Alumni Spotlight: Jennifer Chabriel-Amara

image of Jennifer Chrabiel-Amara

Learn more about Jennifer Chabriel-Amara, a UOTeach (’15) alumna, through our Alumni Spotlight series.

“We need teachers who want to help each student feel valued and connected so that they can learn how to think critically and contribute to society.” – Jennifer Chabriel-Amara

Meet Jennifer, a UOTeach alumna who uses her teaching to inspire students in math and STEM. After almost a decade as a teacher, Jennifer acknowledges how influential the UOTeach program was in shaping her approach to teaching mathematics. In her classroom, she has seen the benefits of phasing out lecture-style teaching methods and instead empowering students to take charge of their own learning through collaborative group work and facilitator teaching.

Jennifer has discovered the value of students developing "math confidence" through problem-solving, pattern recognition, and exploration. 

Her favorite moments as a teacher are when a students' faces light up when they understand something they have been struggling with and watching them enjoy what they are learning in a collaborative, encouraging environment.

How did you choose a career in education? Did you always know you wanted to be a teacher?

Growing up, I wasn’t sure what I wanted to be, but I was certain of one thing—I did not want to be a teacher. But life often turns us around. 

One day, after being in the Navy, tutoring in college, raising my young children, and working at an alternative residential school, I realized I loved teaching. I realized I had a gift and I decided I wanted to become a teacher. So, I signed up for UOTeach and have never looked back. 
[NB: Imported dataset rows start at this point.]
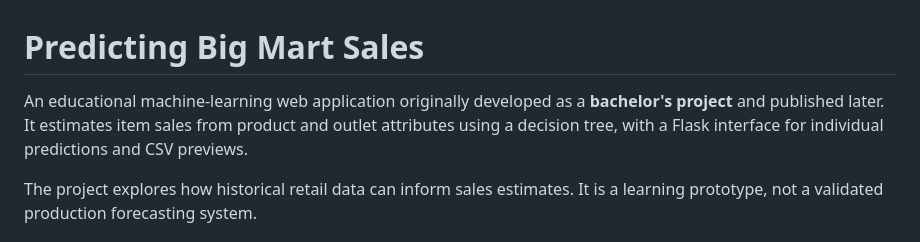
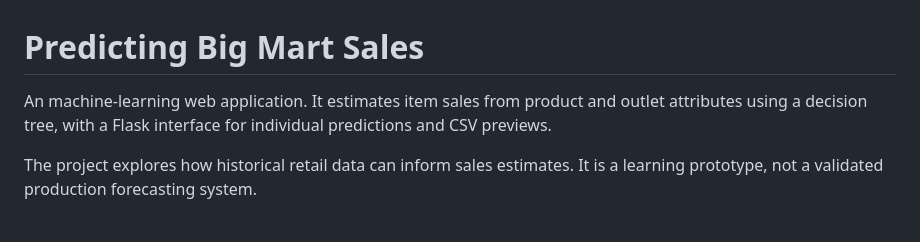
Before and after one commit to Harikiran0702/Predicting-Big-Mart-Sales, a Markdown page: README.md, the part around the change. GitHub-like rendering.

Commit message:
Update project description in README
Removed reference to the project being a bachelor's project.

```diff
--- a/README.md
+++ b/README.md
@@ -1,6 +1,6 @@
 # Predicting Big Mart Sales
 
-An educational machine-learning web application originally developed as a **bachelor's project** and published later. It estimates item sales from product and outlet attributes using a decision tree, with a Flask interface for individual predictions and CSV previews.
+An machine-learning web application. It estimates item sales from product and outlet attributes using a decision tree, with a Flask interface for individual predictions and CSV previews.
 
 The project explores how historical retail data can inform sales estimates. It is a learning prototype, not a validated production forecasting system.
 
```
We need teachers who want to help each student feel valued and connected so that they can learn how to think critically and contribute to society. I thought, I could be someone who inspires a student to solve a world problem just because I believed in them. A student who might have wanted to give up on math or STEM might instead go on to cure cancer! I like to believe everything I do makes a ripple in the world, even if it is small. Like the poem “It Matters to this One,” I hope to at least help the students I teach. 

How did the UOTeach program prepare you to serve students?

In the Science and Math cohort, we were given opportunities to experience group work from the student perspective and shown various techniques that could help facilitate this mode of education. Math is often taught in the form of direct instruction and lecture format, but at UOTeach, we were introduced to ways that students can be in control of their own learning. This opened my mind to new ways to teach, especially with the use of group work and facilitator teaching. All these things contributed to changing how I thought math should or could be taught. Further, I became comfortable with trying new things, making mistakes, and growing. 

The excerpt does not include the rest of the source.